Winston-Salem, North Carolina— “Look around!” a young man shouted repeatedly, as Reverend William Barber transfixed an overflow crowd at Union Baptist Church with a sermon about the backlash to what he calls the “Third Reconstruction,” the progressive “fusion” movement that’s been uniting North Carolinians of every race in the last decade. It wasn’t clear if the young witness was telling us to “look around” at the movement, or at the ominous threats to democracy in North Carolina that are trying to thwart it. On the even of this crucial election, you can see both everywhere you look in this divided but thoroughly energized state.
In 2008, the new multiracial North Carolina elected Democrats Barack Obama president and Kay Hagan senator. In 2010, the old white conservative North Carolina fought back. With cash, energy, and ideas aggressively provided by Variety Wholesalers mogul and former state representative Art Pope, the conservative arm of the Republican party elected a GOP governor and legislature, which proceeded to pass voter-suppression laws and attack women’s rights and LGBT rights. They organized to vote down Obama in 2012 and vote out the popular Hagan in 2014. But Barber’s “Moral Mondays” movement, which since 2013 has grown to include those fighting the ugly anti-transgender “bathroom bill” HB2, as well as the anti-Muslim and anti-immigrant backlash here and nationwide, has gotten ever more powerful. On November 9, Americans may be looking around at a new South, led by North Carolina.

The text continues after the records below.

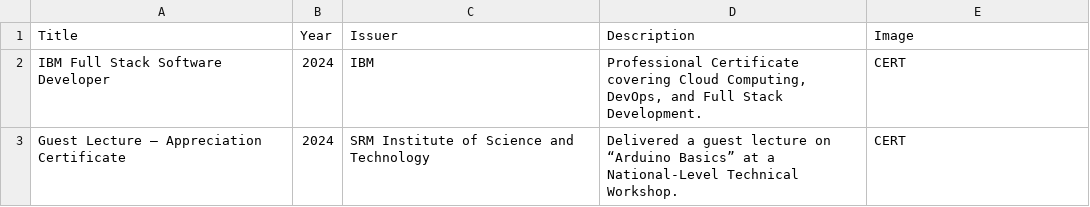
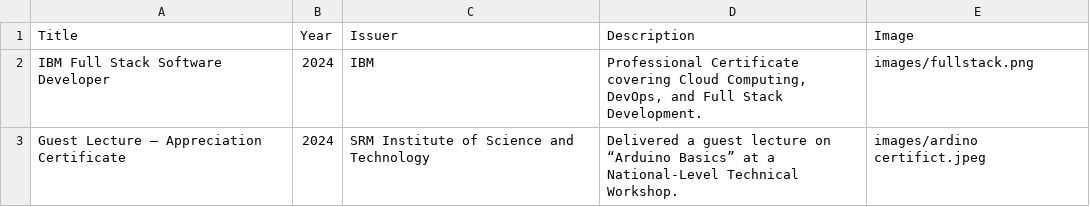
Before and after one commit to arshprem01/arshprem-web, a CSV file: certificates.csv, drawn as a sheet.

```diff
--- a/certificates.csv
+++ b/certificates.csv
@@ -1,3 +1,3 @@
 Title,Year,Issuer,Description,Image
-IBM Full Stack Software Developer,2024,IBM,"Professional Certificate covering Cloud Computing, DevOps, and Full Stack Development.",CERT
-Guest Lecture – Appreciation Certificate,2024,SRM Institute of Science and Technology,"Delivered a guest lecture on “Arduino Basics” at a National-Level Technical Workshop.",CERT
+IBM Full Stack Software Developer,2024,IBM,"Professional Certificate covering Cloud Computing, DevOps, and Full Stack Development.",images/fullstack.png
+Guest Lecture – Appreciation Certificate,2024,SRM Institute of Science and Technology,"Delivered a guest lecture on “Arduino Basics” at a National-Level Technical Workshop.",images/ardino certifict.jpeg
```
Also changed, not shown: 15 other files.
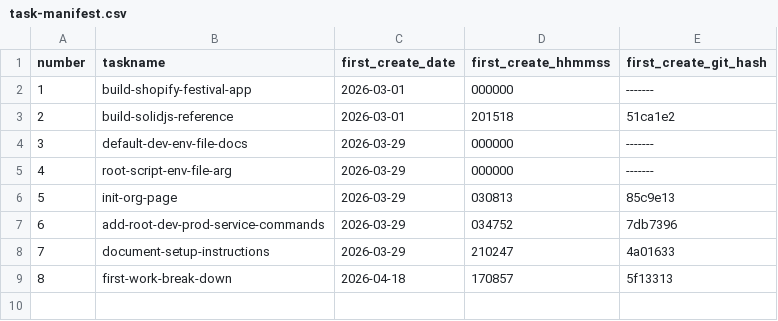
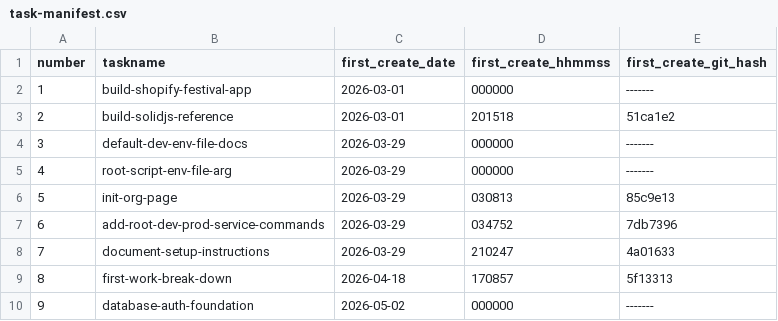
Before and after one commit to pafenorthwest/Festival, a CSV file: goals/task-manifest.csv, drawn as a sheet.

Commit message:
Add database auth foundation

```diff
--- a/goals/task-manifest.csv
+++ b/goals/task-manifest.csv
@@ -9 +9,2 @@ number,taskname,first_create_date,first_create_hhmmss,first_create_git_hash
 8,first-work-break-down,2026-04-18,170857,5f13313
+9,database-auth-foundation,2026-05-02,000000,-------
```
Also changed, not shown: 25 other files.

In rural Smithfield, a day before Barber’s sermon, Democratic Senate nominee Deborah Ross was looking around for votes even in this rural Republican stronghold. Like Barber, in her own way, Ross is trying to include white people, as well as independents and even Republicans of good will, in her crusade to take back the seat held by incumbent Richard Burr. When I ask what happened to the state since the great victories of 2008, she tells me quickly: “It’s not a different North Carolina. North Carolina changed in 2010 because it was an off-year election. I don’t think that the people of North Carolina have changed, which is why I think this election is so ripe for turning it back.”
A lot is at stake on the ballot in North Carolina, but the Senate race could matter most. This is one of two swing states, along with New Hampshire, where there’s a race for governor and senator. In most recent polls, Clinton has a slight lead over Donald Trump, and Democrat Attorney General Roy Cooper has an even better lead over Governor Pat McCrory, the former Charlotte mayor who was seen as a moderate and then rivaled Wisconsin’s Scott Walker in playing backlash politics once he got into office. Ross, a former ACLU director who left her seat in the state house in 2013, isn’t well known, and was considered a long shot against incumbent Burr, who barely campaigned in the state until recently. Since the fall, though, she’s run neck and neck with him. A Quinnipiac poll released Monday showed Ross and Burr tied at 47 percent each.
At Union Baptist, Barber didn’t mention Ross’s name, but he did mention Burr’s. The incumbent has been hurt in recent days by the revelation of several unfortunate boasts to supporters, captured on tape. In one, he expressed disappointment that a gun magazine put Clinton on its cover, without putting her in rifle sights. He’s declared “If Hillary Clinton becomes president, I’m going to do everything I can do to make sure that four years from now, we’ve still got an opening on the Supreme Court.” And this weekend, CNN broadcast tape in which he bragged, “I have the longest judicial vacancy in the history of the United States in the Eastern District of North Carolina. ”